Reproduce every record below exactly as written, leaving out any pictures.

Before-and-after change data:
★ ★ ★ ★ ★

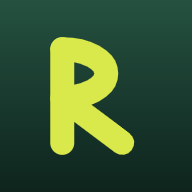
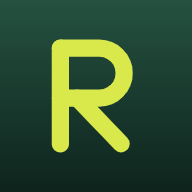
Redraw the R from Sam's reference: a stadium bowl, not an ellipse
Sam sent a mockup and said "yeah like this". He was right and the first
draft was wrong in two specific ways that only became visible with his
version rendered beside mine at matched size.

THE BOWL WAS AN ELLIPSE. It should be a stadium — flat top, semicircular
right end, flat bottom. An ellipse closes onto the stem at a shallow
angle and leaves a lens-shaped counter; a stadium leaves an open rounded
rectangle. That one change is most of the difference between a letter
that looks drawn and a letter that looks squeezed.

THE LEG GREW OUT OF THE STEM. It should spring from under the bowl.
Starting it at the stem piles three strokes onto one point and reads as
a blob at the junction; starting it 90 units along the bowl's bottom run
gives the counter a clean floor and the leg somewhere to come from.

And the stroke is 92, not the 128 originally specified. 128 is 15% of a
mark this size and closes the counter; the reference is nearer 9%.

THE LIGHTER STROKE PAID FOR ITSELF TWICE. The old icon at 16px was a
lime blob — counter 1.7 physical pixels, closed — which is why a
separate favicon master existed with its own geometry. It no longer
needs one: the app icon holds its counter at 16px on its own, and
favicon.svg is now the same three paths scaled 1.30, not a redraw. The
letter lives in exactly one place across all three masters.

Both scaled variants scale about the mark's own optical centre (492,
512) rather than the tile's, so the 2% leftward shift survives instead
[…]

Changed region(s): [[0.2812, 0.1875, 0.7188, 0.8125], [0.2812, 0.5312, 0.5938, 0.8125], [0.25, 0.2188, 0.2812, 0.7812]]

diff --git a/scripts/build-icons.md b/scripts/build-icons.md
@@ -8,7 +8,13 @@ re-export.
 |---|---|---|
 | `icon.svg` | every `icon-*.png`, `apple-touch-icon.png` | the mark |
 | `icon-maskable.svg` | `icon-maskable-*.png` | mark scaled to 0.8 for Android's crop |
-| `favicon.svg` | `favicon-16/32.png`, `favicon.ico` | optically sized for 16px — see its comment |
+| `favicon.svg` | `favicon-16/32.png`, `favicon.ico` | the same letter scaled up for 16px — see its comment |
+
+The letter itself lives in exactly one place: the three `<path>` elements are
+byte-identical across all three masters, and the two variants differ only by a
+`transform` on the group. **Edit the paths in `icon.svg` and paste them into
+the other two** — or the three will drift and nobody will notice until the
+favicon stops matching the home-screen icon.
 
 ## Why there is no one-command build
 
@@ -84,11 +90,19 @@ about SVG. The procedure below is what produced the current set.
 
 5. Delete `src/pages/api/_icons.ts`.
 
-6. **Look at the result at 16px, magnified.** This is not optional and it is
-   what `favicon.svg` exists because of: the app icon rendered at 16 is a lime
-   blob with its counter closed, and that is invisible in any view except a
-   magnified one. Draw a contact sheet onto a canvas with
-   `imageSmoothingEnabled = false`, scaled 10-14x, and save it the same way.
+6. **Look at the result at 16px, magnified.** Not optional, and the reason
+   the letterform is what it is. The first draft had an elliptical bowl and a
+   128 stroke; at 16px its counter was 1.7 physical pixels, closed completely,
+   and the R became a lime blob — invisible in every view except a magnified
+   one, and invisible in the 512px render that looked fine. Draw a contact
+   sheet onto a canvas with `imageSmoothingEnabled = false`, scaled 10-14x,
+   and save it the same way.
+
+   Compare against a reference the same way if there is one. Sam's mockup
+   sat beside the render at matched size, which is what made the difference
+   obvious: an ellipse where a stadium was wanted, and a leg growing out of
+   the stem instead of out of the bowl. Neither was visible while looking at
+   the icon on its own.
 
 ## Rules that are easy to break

★ ★ ★ ★ ★

ANSWER AREA:
Redraw the R from Sam's reference: a stadium bowl, not an ellipse
Sam sent a mockup and said "yeah like this". He was right and the first
draft was wrong in two specific ways that only became visible with his
version rendered beside mine at matched size.

THE BOWL WAS AN ELLIPSE. It should be a stadium — flat top, semicircular
right end, flat bottom. An ellipse closes onto the stem at a shallow
angle and leaves a lens-shaped counter; a stadium leaves an open rounded
rectangle. That one change is most of the difference between a letter
that looks drawn and a letter that looks squeezed.

THE LEG GREW OUT OF THE STEM. It should spring from under the bowl.
Starting it at the stem piles three strokes onto one point and reads as
a blob at the junction; starting it 90 units along the bowl's bottom run
gives the counter a clean floor and the leg somewhere to come from.

And the stroke is 92, not the 128 originally specified. 128 is 15% of a
mark this size and closes the counter; the reference is nearer 9%.

THE LIGHTER STROKE PAID FOR ITSELF TWICE. The old icon at 16px was a
lime blob — counter 1.7 physical pixels, closed — which is why a
separate favicon master existed with its own geometry. It no longer
needs one: the app icon holds its counter at 16px on its own, and
favicon.svg is now the same three paths scaled 1.30, not a redraw. The
letter lives in exactly one place across all three masters.

Both scaled variants scale about the mark's own optical centre (492,
512) rather than the tile's, so the 2% leftward shift survives instead
[…]

Changed region(s): [[0.2812, 0.1875, 0.7188, 0.8125], [0.2812, 0.5312, 0.5938, 0.8125], [0.25, 0.2188, 0.2812, 0.7812]]

diff --git a/scripts/build-icons.md b/scripts/build-icons.md
@@ -8,7 +8,13 @@ re-export.
 |---|---|---|
 | `icon.svg` | every `icon-*.png`, `apple-touch-icon.png` | the mark |
 | `icon-maskable.svg` | `icon-maskable-*.png` | mark scaled to 0.8 for Android's crop |
-| `favicon.svg` | `favicon-16/32.png`, `favicon.ico` | optically sized for 16px — see its comment |
+| `favicon.svg` | `favicon-16/32.png`, `favicon.ico` | the same letter scaled up for 16px — see its comment |
+
+The letter itself lives in exactly one place: the three `<path>` elements are
+byte-identical across all three masters, and the two variants differ only by a
+`transform` on the group. **Edit the paths in `icon.svg` and paste them into
+the other two** — or the three will drift and nobody will notice until the
+favicon stops matching the home-screen icon.
 
 ## Why there is no one-command build
 
@@ -84,11 +90,19 @@ about SVG. The procedure below is what produced the current set.
 
 5. Delete `src/pages/api/_icons.ts`.
 
-6. **Look at the result at 16px, magnified.** This is not optional and it is
-   what `favicon.svg` exists because of: the app icon rendered at 16 is a lime
-   blob with its counter closed, and that is invisible in any view except a
-   magnified one. Draw a contact sheet onto a canvas with
-   `imageSmoothingEnabled = false`, scaled 10-14x, and save it the same way.
+6. **Look at the result at 16px, magnified.** Not optional, and the reason
+   the letterform is what it is. The first draft had an elliptical bowl and a
+   128 stroke; at 16px its counter was 1.7 physical pixels, closed completely,
+   and the R became a lime blob — invisible in every view except a magnified
+   one, and invisible in the 512px render that looked fine. Draw a contact
+   sheet onto a canvas with `imageSmoothingEnabled = false`, scaled 10-14x,
+   and save it the same way.
+
+   Compare against a reference the same way if there is one. Sam's mockup
+   sat beside the render at matched size, which is what made the difference
+   obvious: an ellipse where a stadium was wanted, and a leg growing out of
+   the stem instead of out of the bowl. Neither was visible while looking at
+   the icon on its own.
 
 ## Rules that are easy to break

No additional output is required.